This is the only way of reconciling the great electoral contradiction of this election, which is that support for formal independence is dwindling, even as the SNP is drawing ahead of Labour. In the Yougov poll on Friday, support for a separate Scotland in Europe was down to 23%. Other polls have placed independence in Europe lower still, while showing a large majority in favour of more powers for Holyrood.
Jack McConnell is convinced that this contradiction is the key to victory. He has been tearing round the country to shopping centres and old peoples’ homes, selling the message that Labour, not the SNP, is the real “patriotic party”, Scotland’s real national party. However, he still looks the underdog. TV interviewers have begun to treat him as a loser, talking down to him and badgering him about inconsistencies in his local taxation policies. Bernard Ponsonby’s assault on the FM, currently running on YouTube, isn’t a pretty sight.

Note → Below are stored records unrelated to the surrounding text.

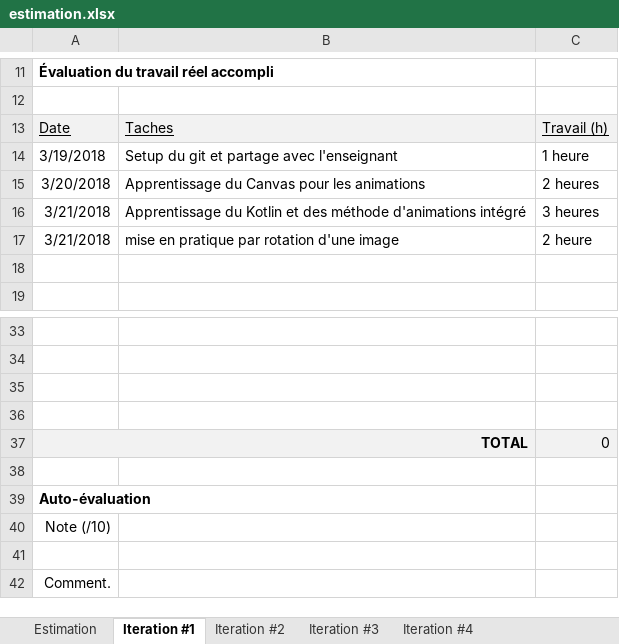
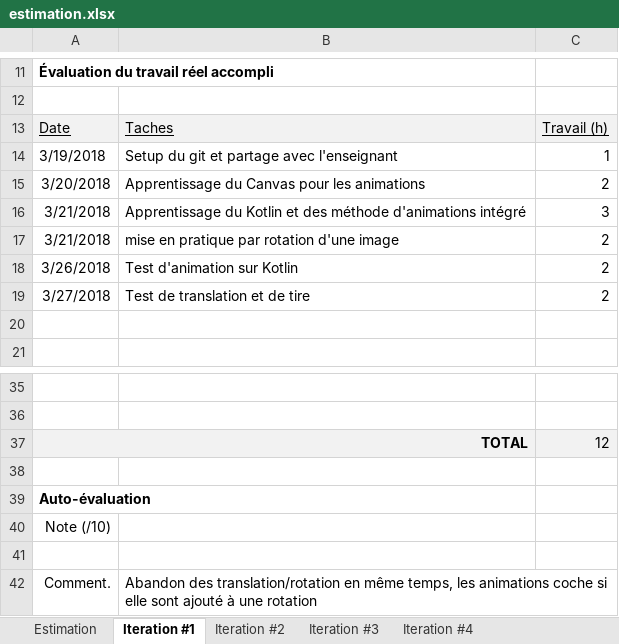
Before and after one commit to SebastienLarouche/Infinite-Battlefront, an Excel workbook: Doc/estimation.xlsx, sheet Iteration #1, drawn as a sheet; only a part is shown, gaps mark what is left out; values as stored, in another font and other column widths than the file's, no borders; charts and pictures not drawn; removed rows and columns are numbered as before the commit, all else as after; the diff names each change by its address in the sheet, - before the commit and + after, or states it on an @@ line.

Commit message:
animation

```diff
--- a/Doc/estimation.xlsx (sheet Iteration #1)
+++ b/Doc/estimation.xlsx (sheet Iteration #1)
-C14: 1 heure
+C14: 1
-C15: 2 heures
+C15: 2
-C16: 3 heures
+C16: 3
-C17: 2 heure
+C17: 2
+row 18: 3/26/2018 | Test d'animation sur Kotlin | 2
+row 19: 3/27/2018 | Test de translation et de tire | 2
-row 35: (empty)
-row 36: (empty)
-C37: 0
+C37: 12
-B42: (empty)
+B42: Abandon des translation/rotation en même temps, les animations coche si elle sont ajouté à une rotation
```
Also changed, not shown: sheet Estimation, 16 other files.
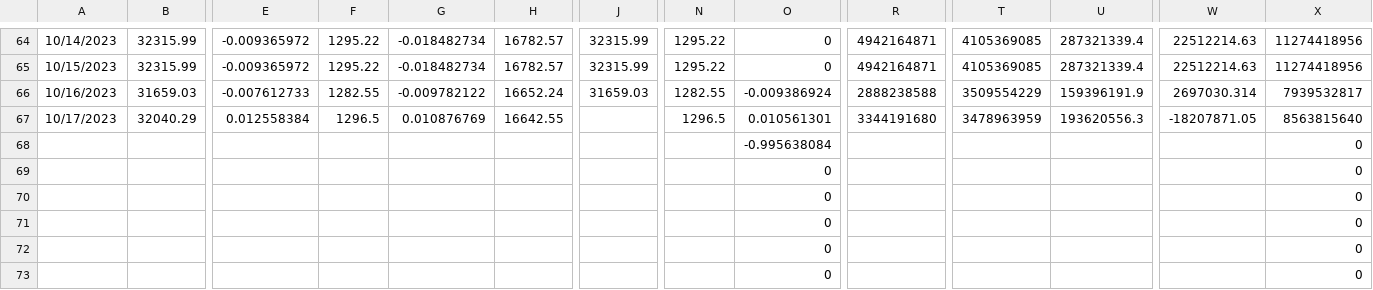
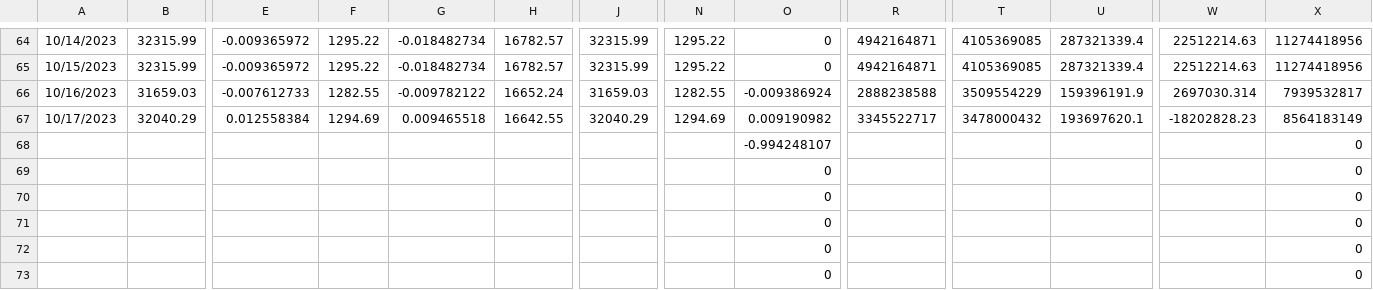
Before and after one commit to jjmerits/Dashboard, a CSV file: com.csv, drawn as a sheet; only a part is shown, gaps mark what is left out; the diff names each change by its address in the sheet, - before the commit and + after, or states it on an @@ line.

```diff
--- a/com.csv
+++ b/com.csv
-F67: 1296.5
+F67: 1294.69
-G67: 0.010876769
+G67: 0.009465518
-J67: (empty)
+J67: 32040.29
-N67: 1296.5
+N67: 1294.69
-O67: 0.010561301
+O67: 0.009190982
-R67: 3344191680
+R67: 3345522717
-T67: 3478963959
+T67: 3478000432
-U67: 193620556.3
+U67: 193697620.1
-W67: -18207871.05
+W67: -18202828.23
-X67: 8563815640
+X67: 8564183149
-O68: -0.995638084
+O68: -0.994248107
```
Also changed, not shown: dash.csv.
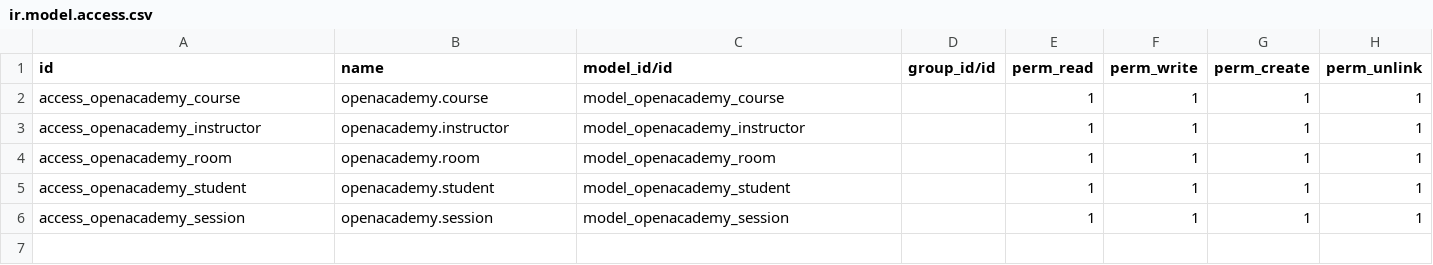
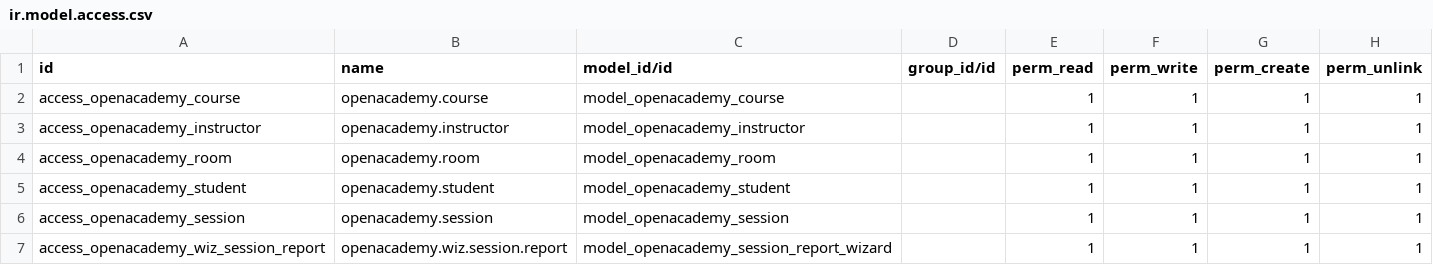
Before and after one commit to vnurhaqiqi/odoo-openacademy, a CSV file: security/ir.model.access.csv, drawn as a sheet; the diff names each change by its address in the sheet, - before the commit and + after, or states it on an @@ line.

Commit message:
update report & wizard  20200131

```diff
--- a/security/ir.model.access.csv
+++ b/security/ir.model.access.csv
+row 7: access_openacademy_wiz_session_report | openacademy.wiz.session.report | model_openacademy_session_report_wizard |  | 1 | 1 | 1 | 1
```
Also changed, not shown: 12 other files.
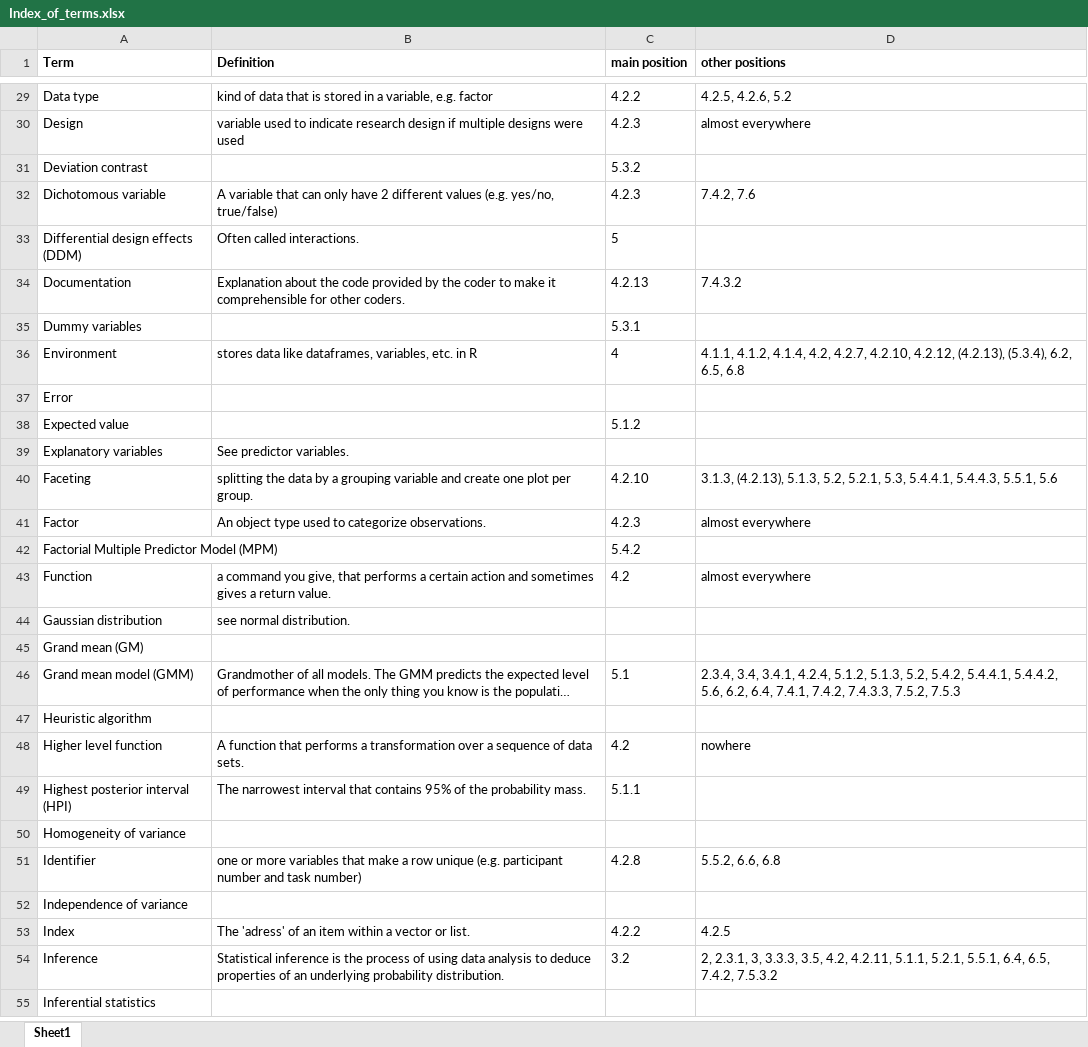
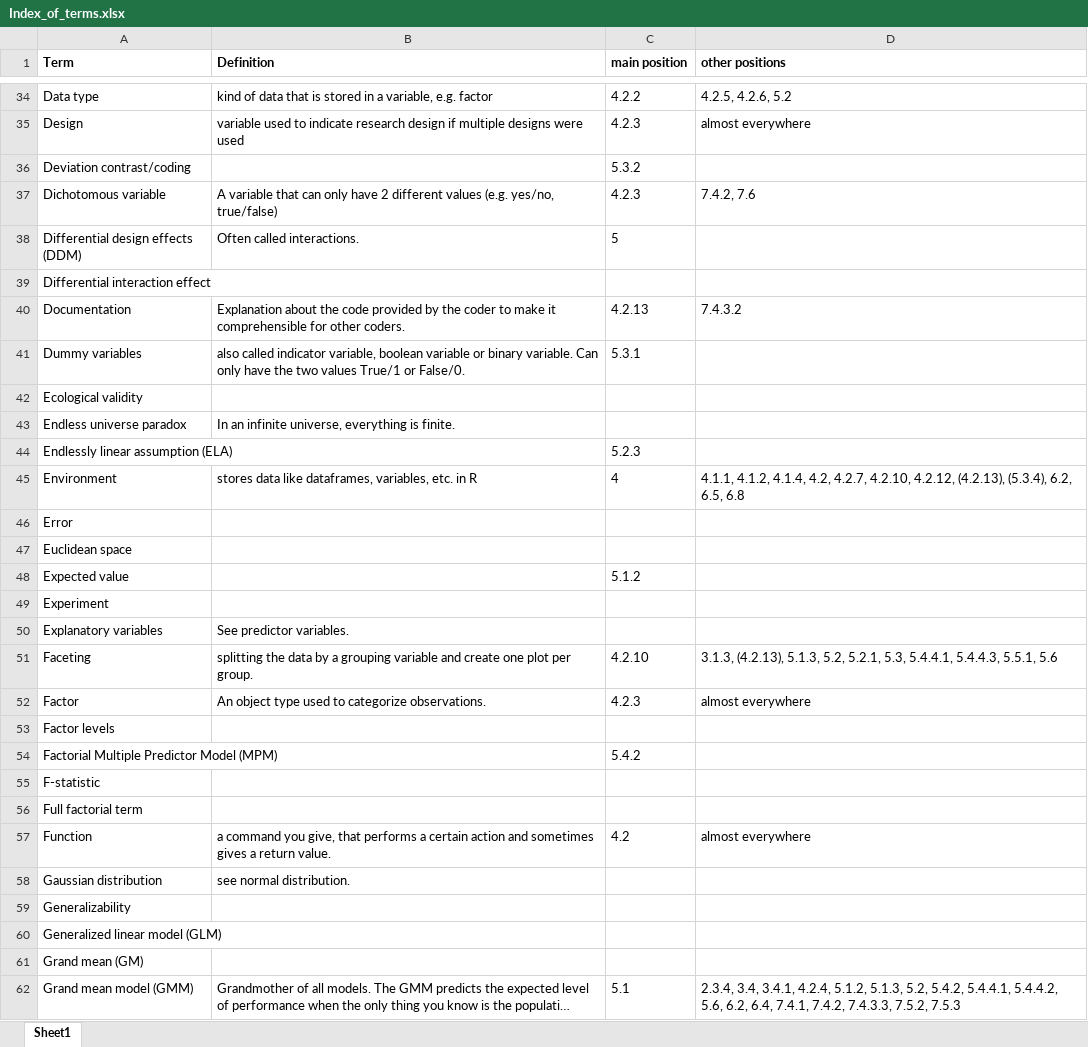
Before and after one commit to schmettow/New_Stats, an Excel workbook: Index_of_terms.xlsx, sheet Sheet1, drawn as a sheet; only a part is shown, gaps mark what is left out; the shorter side is filled out with more unchanged rows; long unchanged cells end in …; values as stored, in another font and other column widths than the file's, no borders; addresses are those after the commit; the diff covers the shown part only; the diff names each change by its address in the sheet, - before the commit and + after, or states it on an @@ line.

```diff
--- a/Index_of_terms.xlsx (sheet Sheet1)
+++ b/Index_of_terms.xlsx (sheet Sheet1)
-A36 (Term): Deviation contrast
+A36 (Term): Deviation contrast/coding
+row 39: Differential interaction effect
-B41 (Definition): (empty)
+B41 (Definition): also called indicator variable, boolean variable or binary variable. Can only have the two values True/1 or False/0.
+row 42: Ecological validity
+row 43: Endless universe paradox | In an infinite universe, everything is finite.
+row 44: Endlessly linear assumption (ELA) |  | 5.2.3
+row 47: Euclidean space
+row 49: Experiment
+row 53: Factor levels
+row 55: F-statistic
+row 56: Full factorial term
+row 59: Generalizability
+row 60: Generalized linear model (GLM)
```
Also changed, not shown: 32 added rows, 2 removed rows and 13 edited cells elsewhere in this sheet, 1 other file.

The SNP has conducted a cool presidential campaign, based around the personality of their leader and on an independence-lite policy programme. This is either perpetrating a fraud on the electorate, as Labour say, or it is just what it says it is - an attempt by the SNP to show it can be a credible party of government in Holyrood. The intriguing question, given the dismal showing in the opinion polls for a separate Scotland, is whether the SNP has now entered on a course that will inevitably lead it to become a “post-nationalist” party like its Catalan and Quebecois equivalents. Certainly, there is a long way to go before the SNP could conceivably win a referendum on independence. All those spending commitments have to be honoured, local income tax introduced, relations with Westminster harmonised.
And, first things first, it has to win the Holyrood election on Thursday and manage to cement a coalition government with the Liberal Democrats who are still refusing to countenance any referendum on anything. It all seems like an impossible task.
But the polls can’t all be wrong. And what they are saying is that, unless Labour pull something out of the hat in next three days, Alex Salmond will the next inhabitant of Bute House.